• _Task details_
Pictures aside, repeat every entry exactly.

╭─ Extracted information

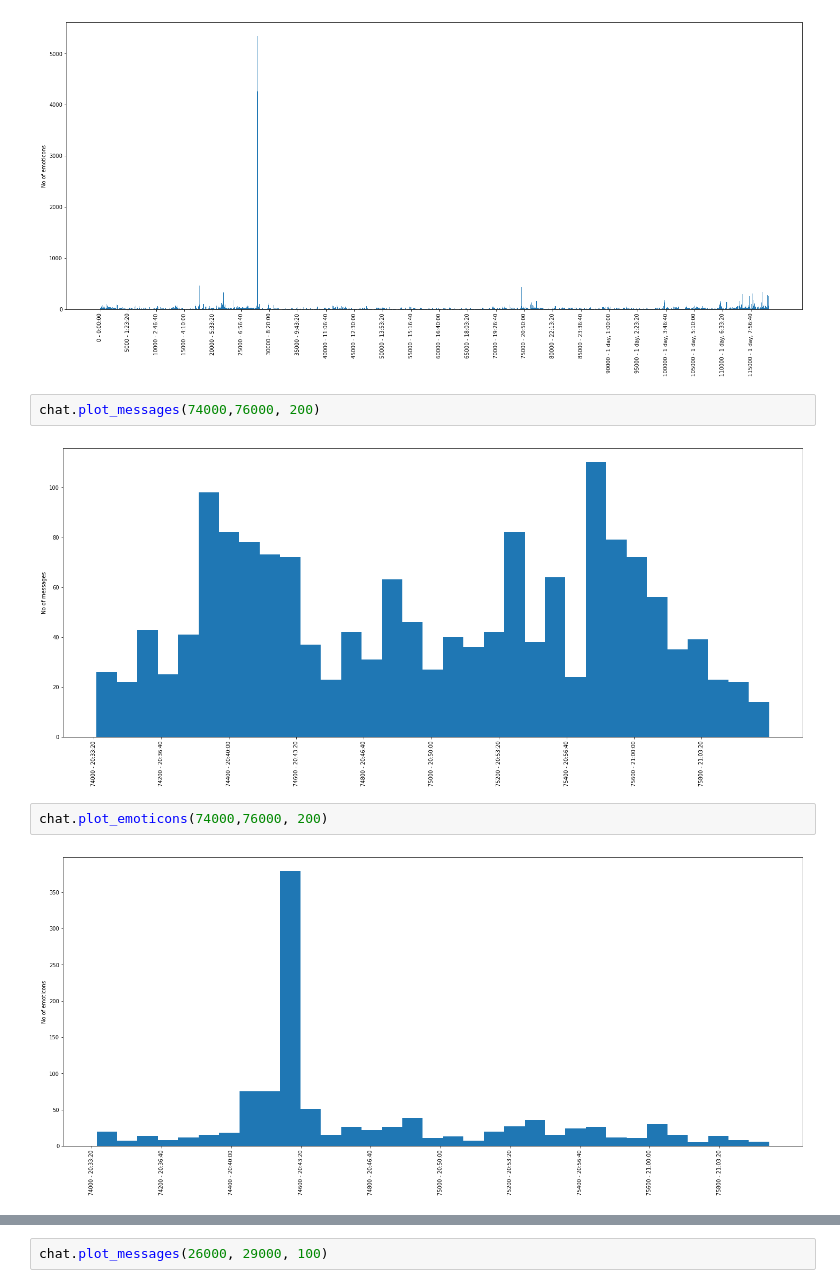
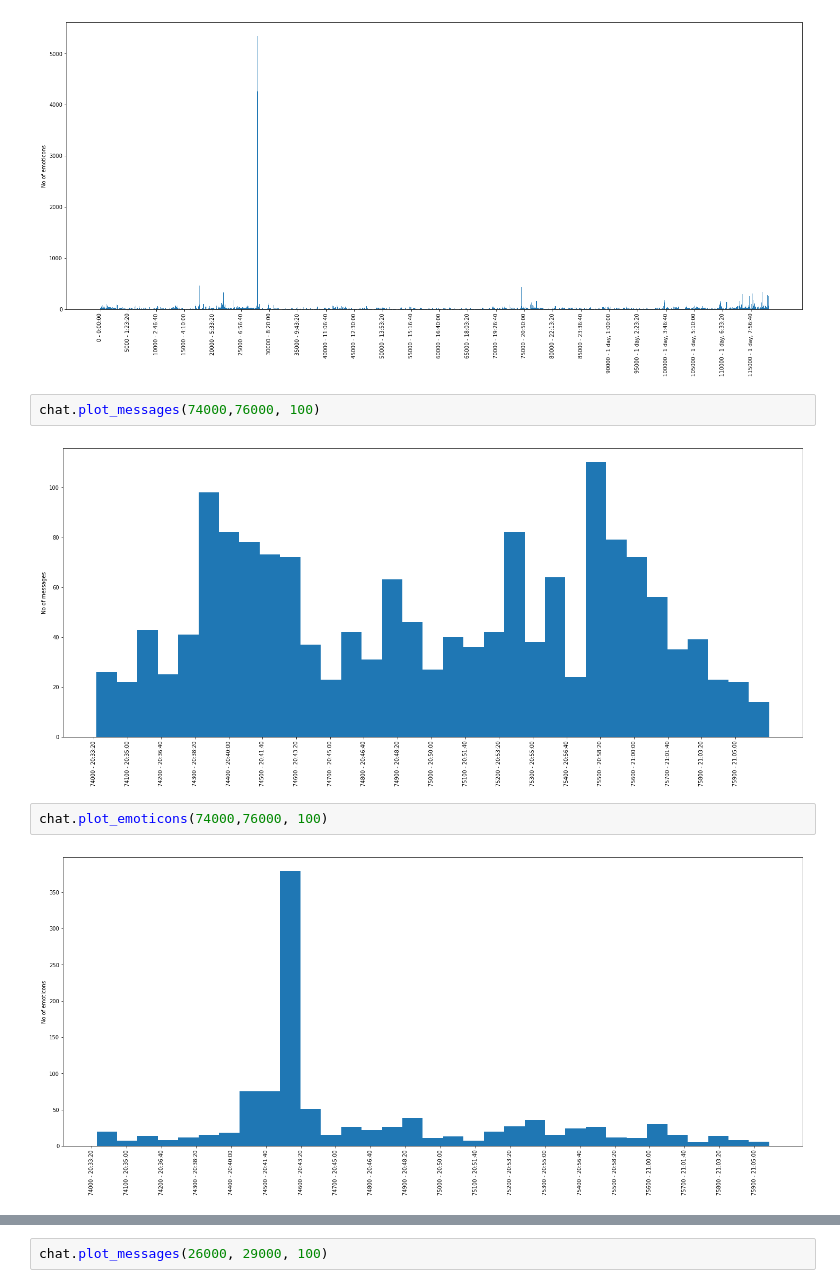
Before and after one commit to missinglinks/twitch-chat-stuff, a Jupyter notebook: Twitch Chat Analysis.ipynb, the cells around one changed output, grey strips where cells are left out. Saved outputs shown, nothing was run; the diff lists cells and outputs as text.

```diff
--- a/Twitch Chat Analysis.ipynb
+++ b/Twitch Chat Analysis.ipynb
@@ -30,10 +30,10 @@ chat.plot_emoticons()
 # %% [output]
 [figure]
 # %%
-chat.plot_messages(74000,76000, 200)
+chat.plot_messages(74000,76000, 100)
 # %% [output]
-[figure, old version]
+[figure, new version]
 # %%
-chat.plot_emoticons(74000,76000, 200)
+chat.plot_emoticons(74000,76000, 100)
 # %% [output]
-[figure, old version]
+[figure, new version]
```
Also changed, not shown: parts of 1 cell of this notebook.
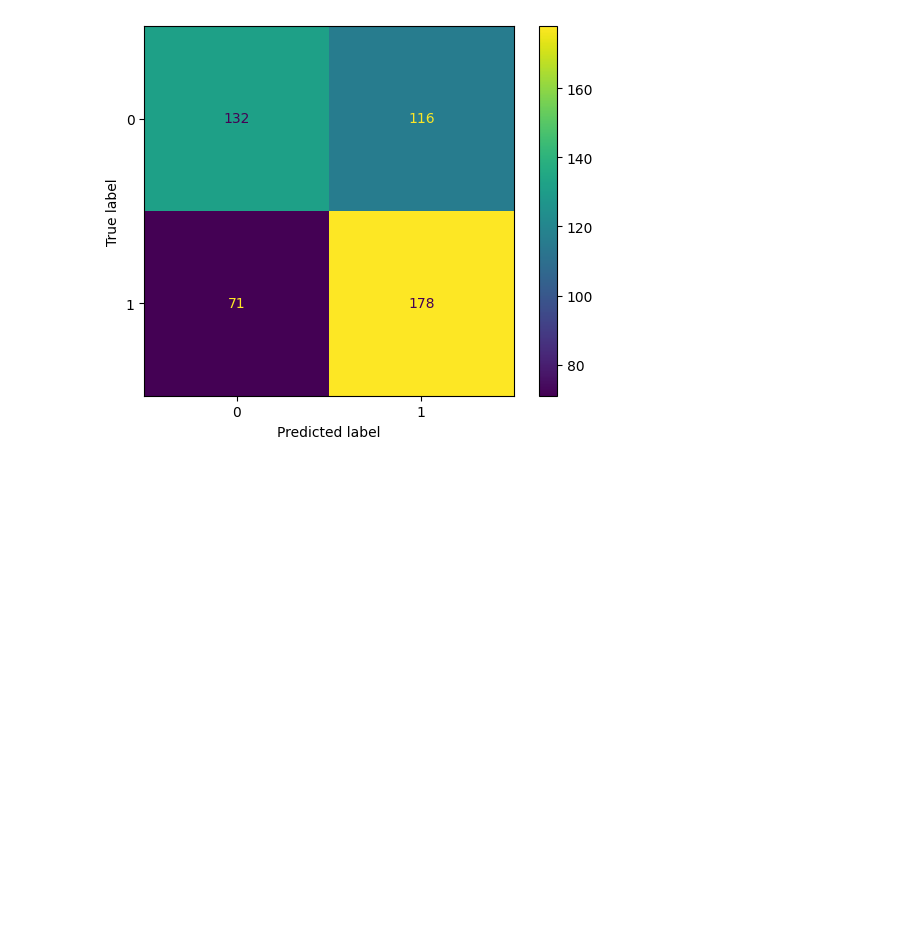
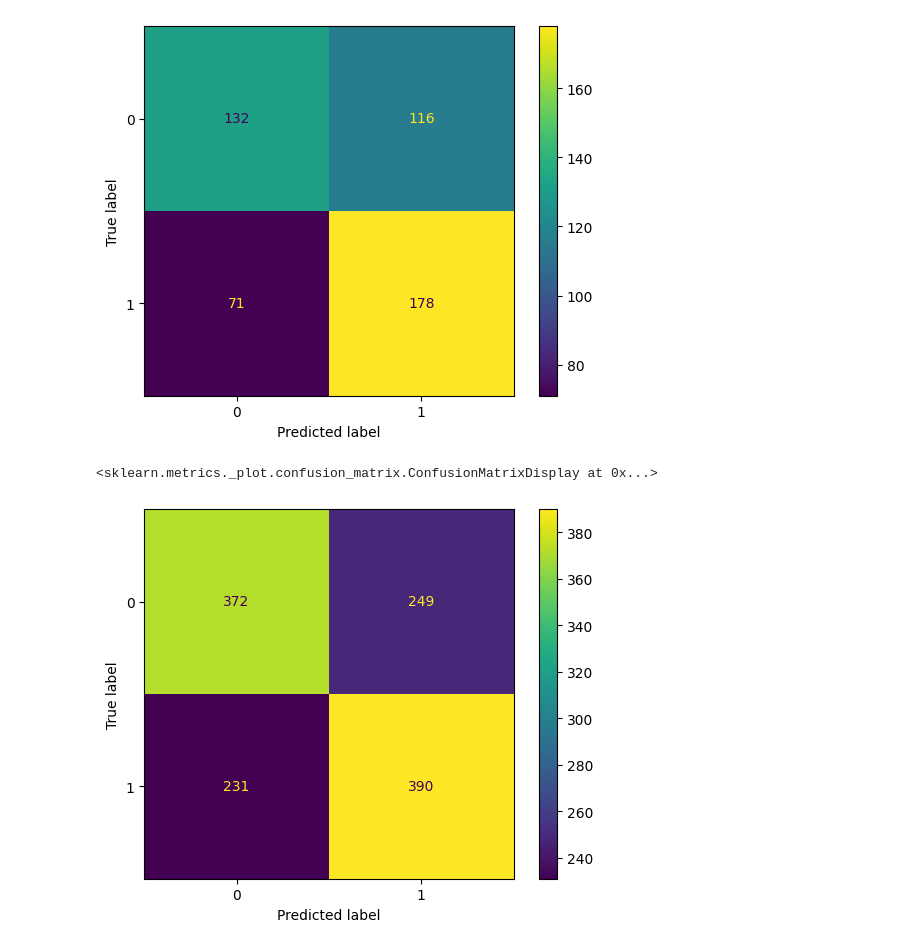
Before and after one commit to amarkules1/march_madness, a Jupyter notebook: notebooks/logistic_regression.ipynb, the cells around one changed output. Saved outputs shown, nothing was run; the diff lists cells and outputs as text; code cells hidden in the pictures; blank space fills up the shorter version.

Commit message:
improve cross validation

```diff
--- a/notebooks/logistic_regression.ipynb
+++ b/notebooks/logistic_regression.ipynb
@@ -54,10 +38,10 @@ adj_defense_team                              -0.225174
 adj_offense_opponent                          -0.270970
 Name: Win_Loss_Flag, dtype: float64
 # %%
-corrs = predictors_and_response.corr()['Win_Loss_Flag']
+corrs = predictors_and_response.corr(numeric_only=True)['Win_Loss_Flag']
 corrs = corrs[corrs > 0.02]
 corrs = corrs[corrs.index != 'Win_Loss_Flag']
-effective_predictors = corrs.index
+effective_predictors = corrs.index.tolist()
 # %%
 len(effective_predictors)
 # %% [output]
@@ -119,3 +103,22 @@ sklearn.metrics.ConfusionMatrixDisplay(sklearn.metrics.confusion_matrix(test_y,
 # %% [output]
 <sklearn.metrics._plot.confusion_matrix.ConfusionMatrixDisplay at 0x...>
 [figure]
+# %%
+def proper_cross_validation(clf, X, y, k=5):
+    from sklearn.model_selection import KFold
+    kf = KFold(n_splits=k)
+    confusion_matrices = []
+    for train_index, test_index in kf.split(X):
+        X_train, X_test = X.iloc[train_index], X.iloc[test_index]
+        y_train, y_test = y.iloc[train_index], y.iloc[test_index]
+        clf.fit(X_train, y_train)
+        confusion_matrices.append(sklearn.metrics.confusion_matrix(y_test, clf.predict(X_test)))
+    total_confusion_matrix = sum(confusion_matrices)
+    return total_confusion_matrix
+# %%
+cms = proper_cross_validation(MLPClassifier(hidden_layer_sizes=[50, 50, 50],random_state=0, max_iter=3000), prediction_data_normalized, data['Win_Loss_Flag'])
+# %%
+sklearn.metrics.ConfusionMatrixDisplay(cms).plot()
+# %% [output]
+<sklearn.metrics._plot.confusion_matrix.ConfusionMatrixDisplay at 0x...>
+[figure, added]
```
Also changed, not shown: parts of 9 cells of this notebook.
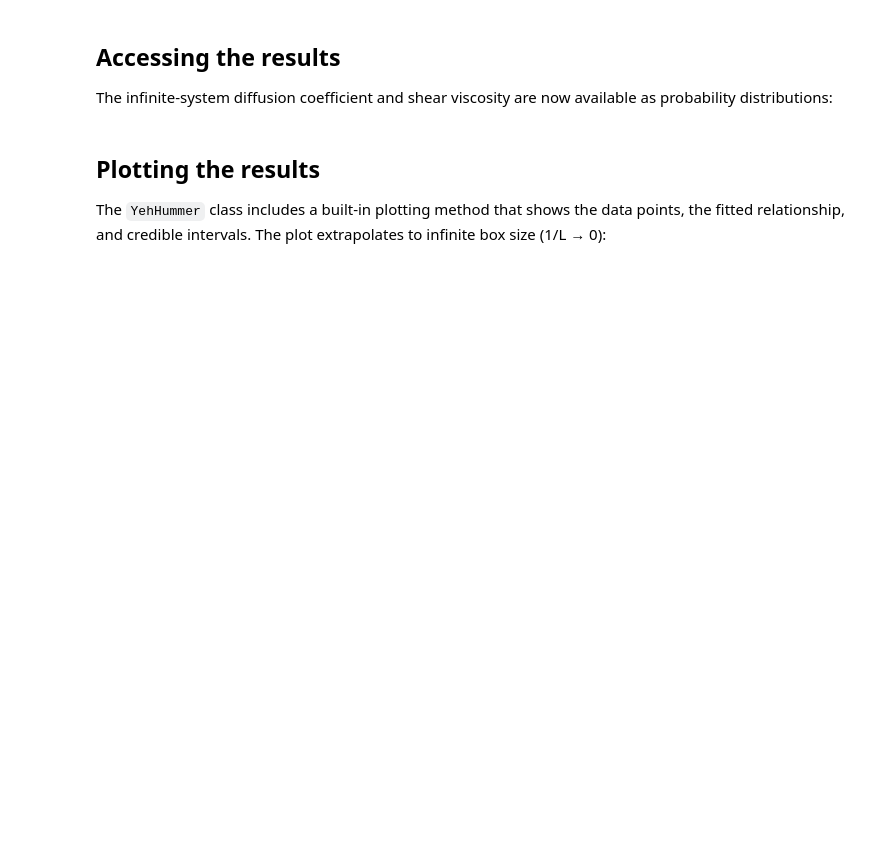
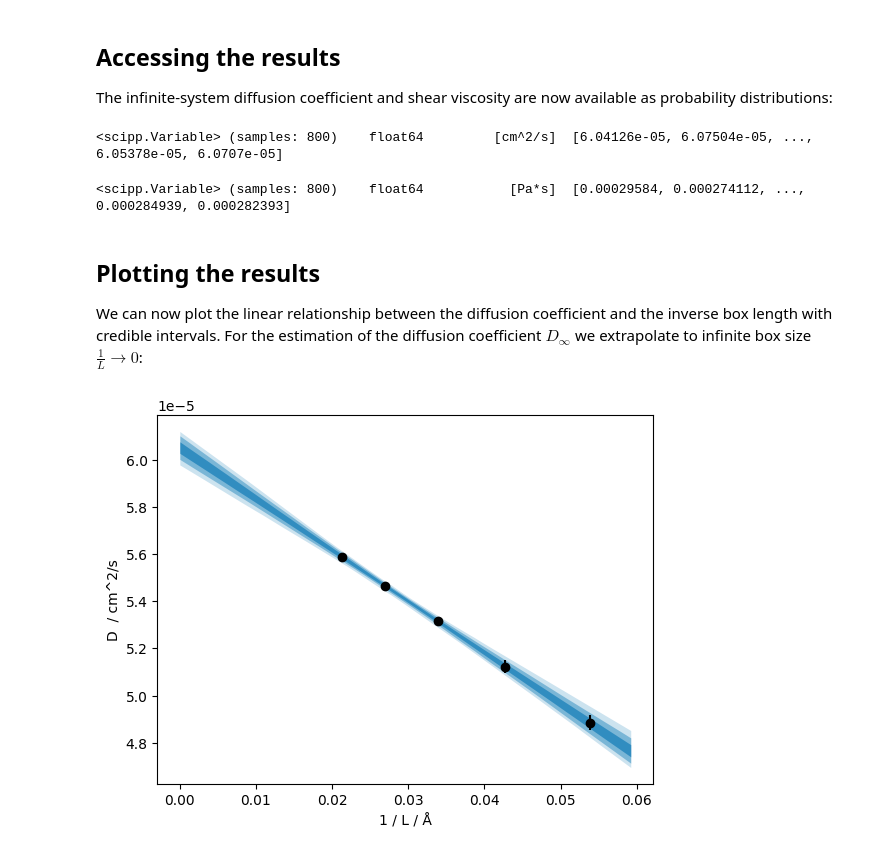
Before and after one commit to nanami233333/kinisi, a Jupyter notebook: docs/source/yeh_hummer.ipynb, the cells around one changed output. Cells and saved outputs as stored; diff of their text form; code cells hidden in the pictures; blank space fills up the shorter version.

```diff
--- a/docs/source/yeh_hummer.ipynb
+++ b/docs/source/yeh_hummer.ipynb
@@ -44,7 +51,7 @@ td
 With our data prepared, we can now create a `YehHummer` object. The temperature is required for the viscosity calculation. You can optionally provide bounds for the fitting parameters.
 # %%
 # Create YehHummer object with temperature 298 K
-yh = YehHummer(td, temperature=298)
+yh = YehHummer(td, temperature=sc.scalar(value=298, unit='K'))
 # %% [markdown]
 ## MCMC sampling for uncertainty estimation
 
@@ -67,15 +76,60 @@ plt.show()
 The infinite-system diffusion coefficient and shear viscosity are now available as probability distributions:
 # %%
 yh.D_infinite
+# %% [output]
+<scipp.Variable> (samples: 800)    float64         [cm^2/s]  [6.04126e-05, 6.07504e-05, ..., 6.05378e-05, 6.0707e-05]
 # %%
 yh.shear_viscosity
+# %% [output]
+<scipp.Variable> (samples: 800)    float64           [Pa*s]  [0.00029584, 0.000274112, ..., 0.000284939, 0.000282393]
 # %% [markdown]
 ## Plotting the results
 
-The `YehHummer` class includes a built-in plotting method that shows the data points, the fitted relationship, and credible intervals. The plot extrapolates to infinite box size (1/L → 0):
+We can now plot the linear relationship between the diffusion coefficient and the inverse box length with credible intervals.
+For the estimation of the diffusion coefficient $D_\infty$ we extrapolate to infinite box size $\frac{1}{L} \to 0$:
 # %%
-yh.plot()
+fig, ax = plt.subplots()
+
+credible_intervals = [[16, 84], [2.5, 97.5], [0.15, 99.85]]
+alpha = [0.6, 0.4, 0.2]
+
+inv_L_data = 1 / yh.box_lengths.values
+max_inv_L = np.max(inv_L_data)
+inv_L_extended = np.linspace(0, max_inv_L * 1.1, 50)
+
+ax.errorbar(
+    inv_L_data,
+    yh.diffusion.values,
+    np.sqrt(yh.diffusion.variances),
+    marker='o',
+    ls='',
+    color='k',
+    zorder=10,
+)
+
+D_0_samples = yh.data_group['D_0'].values
+eta_samples = yh.data_group['viscosity'].values
+n_samples = len(D_0_samples)
+predictions_extended = np.zeros((len(inv_L_extended), n_samples))
+
+for i in range(len(yh.data_group['D_0'])):
+    slope = yh.viscosity_to_slope(eta_samples[i] * yh.parameter_units[1])
+    predictions_extended[:, i] = yh.yeh_hummer_linear(inv_L_extended, D_0_samples[i], slope)
+
+for i, ci in enumerate(credible_intervals):
+    ax.fill_between(
+        inv_L_extended,
+        *np.percentile(predictions_extended, ci, axis=1),
+        alpha=alpha[i],
+        color='#0173B2',
+        lw=0,
+    )
+
+ax.set_xlabel(f'1 / L / {yh.box_lengths.unit}')
+ax.set_ylabel(f'D  / {yh.diffusion.unit}')
 plt.show()
+# %% [output]
+[figure, added]
 # %% [markdown]
 ## Understanding the results
 
```
Also changed, not shown: parts of 3 cells of this notebook, 2 other files.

╰─

• _Written answer_
Before and after one commit to missinglinks/twitch-chat-stuff, a Jupyter notebook: Twitch Chat Analysis.ipynb, the cells around one changed output, grey strips where cells are left out. Saved outputs shown, nothing was run; the diff lists cells and outputs as text.

```diff
--- a/Twitch Chat Analysis.ipynb
+++ b/Twitch Chat Analysis.ipynb
@@ -30,10 +30,10 @@ chat.plot_emoticons()
 # %% [output]
 [figure]
 # %%
-chat.plot_messages(74000,76000, 200)
+chat.plot_messages(74000,76000, 100)
 # %% [output]
-[figure, old version]
+[figure, new version]
 # %%
-chat.plot_emoticons(74000,76000, 200)
+chat.plot_emoticons(74000,76000, 100)
 # %% [output]
-[figure, old version]
+[figure, new version]
```
Also changed, not shown: parts of 1 cell of this notebook.
Before and after one commit to amarkules1/march_madness, a Jupyter notebook: notebooks/logistic_regression.ipynb, the cells around one changed output. Saved outputs shown, nothing was run; the diff lists cells and outputs as text; code cells hidden in the pictures; blank space fills up the shorter version.

Commit message:
improve cross validation

```diff
--- a/notebooks/logistic_regression.ipynb
+++ b/notebooks/logistic_regression.ipynb
@@ -54,10 +38,10 @@ adj_defense_team                              -0.225174
 adj_offense_opponent                          -0.270970
 Name: Win_Loss_Flag, dtype: float64
 # %%
-corrs = predictors_and_response.corr()['Win_Loss_Flag']
+corrs = predictors_and_response.corr(numeric_only=True)['Win_Loss_Flag']
 corrs = corrs[corrs > 0.02]
 corrs = corrs[corrs.index != 'Win_Loss_Flag']
-effective_predictors = corrs.index
+effective_predictors = corrs.index.tolist()
 # %%
 len(effective_predictors)
 # %% [output]
@@ -119,3 +103,22 @@ sklearn.metrics.ConfusionMatrixDisplay(sklearn.metrics.confusion_matrix(test_y,
 # %% [output]
 <sklearn.metrics._plot.confusion_matrix.ConfusionMatrixDisplay at 0x...>
 [figure]
+# %%
+def proper_cross_validation(clf, X, y, k=5):
+    from sklearn.model_selection import KFold
+    kf = KFold(n_splits=k)
+    confusion_matrices = []
+    for train_index, test_index in kf.split(X):
+        X_train, X_test = X.iloc[train_index], X.iloc[test_index]
+        y_train, y_test = y.iloc[train_index], y.iloc[test_index]
+        clf.fit(X_train, y_train)
+        confusion_matrices.append(sklearn.metrics.confusion_matrix(y_test, clf.predict(X_test)))
+    total_confusion_matrix = sum(confusion_matrices)
+    return total_confusion_matrix
+# %%
+cms = proper_cross_validation(MLPClassifier(hidden_layer_sizes=[50, 50, 50],random_state=0, max_iter=3000), prediction_data_normalized, data['Win_Loss_Flag'])
+# %%
+sklearn.metrics.ConfusionMatrixDisplay(cms).plot()
+# %% [output]
+<sklearn.metrics._plot.confusion_matrix.ConfusionMatrixDisplay at 0x...>
+[figure, added]
```
Also changed, not shown: parts of 9 cells of this notebook.
Before and after one commit to nanami233333/kinisi, a Jupyter notebook: docs/source/yeh_hummer.ipynb, the cells around one changed output. Cells and saved outputs as stored; diff of their text form; code cells hidden in the pictures; blank space fills up the shorter version.

```diff
--- a/docs/source/yeh_hummer.ipynb
+++ b/docs/source/yeh_hummer.ipynb
@@ -44,7 +51,7 @@ td
 With our data prepared, we can now create a `YehHummer` object. The temperature is required for the viscosity calculation. You can optionally provide bounds for the fitting parameters.
 # %%
 # Create YehHummer object with temperature 298 K
-yh = YehHummer(td, temperature=298)
+yh = YehHummer(td, temperature=sc.scalar(value=298, unit='K'))
 # %% [markdown]
 ## MCMC sampling for uncertainty estimation
 
@@ -67,15 +76,60 @@ plt.show()
 The infinite-system diffusion coefficient and shear viscosity are now available as probability distributions:
 # %%
 yh.D_infinite
+# %% [output]
+<scipp.Variable> (samples: 800)    float64         [cm^2/s]  [6.04126e-05, 6.07504e-05, ..., 6.05378e-05, 6.0707e-05]
 # %%
 yh.shear_viscosity
+# %% [output]
+<scipp.Variable> (samples: 800)    float64           [Pa*s]  [0.00029584, 0.000274112, ..., 0.000284939, 0.000282393]
 # %% [markdown]
 ## Plotting the results
 
-The `YehHummer` class includes a built-in plotting method that shows the data points, the fitted relationship, and credible intervals. The plot extrapolates to infinite box size (1/L → 0):
+We can now plot the linear relationship between the diffusion coefficient and the inverse box length with credible intervals.
+For the estimation of the diffusion coefficient $D_\infty$ we extrapolate to infinite box size $\frac{1}{L} \to 0$:
 # %%
-yh.plot()
+fig, ax = plt.subplots()
+
+credible_intervals = [[16, 84], [2.5, 97.5], [0.15, 99.85]]
+alpha = [0.6, 0.4, 0.2]
+
+inv_L_data = 1 / yh.box_lengths.values
+max_inv_L = np.max(inv_L_data)
+inv_L_extended = np.linspace(0, max_inv_L * 1.1, 50)
+
+ax.errorbar(
+    inv_L_data,
+    yh.diffusion.values,
+    np.sqrt(yh.diffusion.variances),
+    marker='o',
+    ls='',
+    color='k',
+    zorder=10,
+)
+
+D_0_samples = yh.data_group['D_0'].values
+eta_samples = yh.data_group['viscosity'].values
+n_samples = len(D_0_samples)
+predictions_extended = np.zeros((len(inv_L_extended), n_samples))
+
+for i in range(len(yh.data_group['D_0'])):
+    slope = yh.viscosity_to_slope(eta_samples[i] * yh.parameter_units[1])
+    predictions_extended[:, i] = yh.yeh_hummer_linear(inv_L_extended, D_0_samples[i], slope)
+
+for i, ci in enumerate(credible_intervals):
+    ax.fill_between(
+        inv_L_extended,
+        *np.percentile(predictions_extended, ci, axis=1),
+        alpha=alpha[i],
+        color='#0173B2',
+        lw=0,
+    )
+
+ax.set_xlabel(f'1 / L / {yh.box_lengths.unit}')
+ax.set_ylabel(f'D  / {yh.diffusion.unit}')
 plt.show()
+# %% [output]
+[figure, added]
 # %% [markdown]
 ## Understanding the results
 
```
Also changed, not shown: parts of 3 cells of this notebook, 2 other files.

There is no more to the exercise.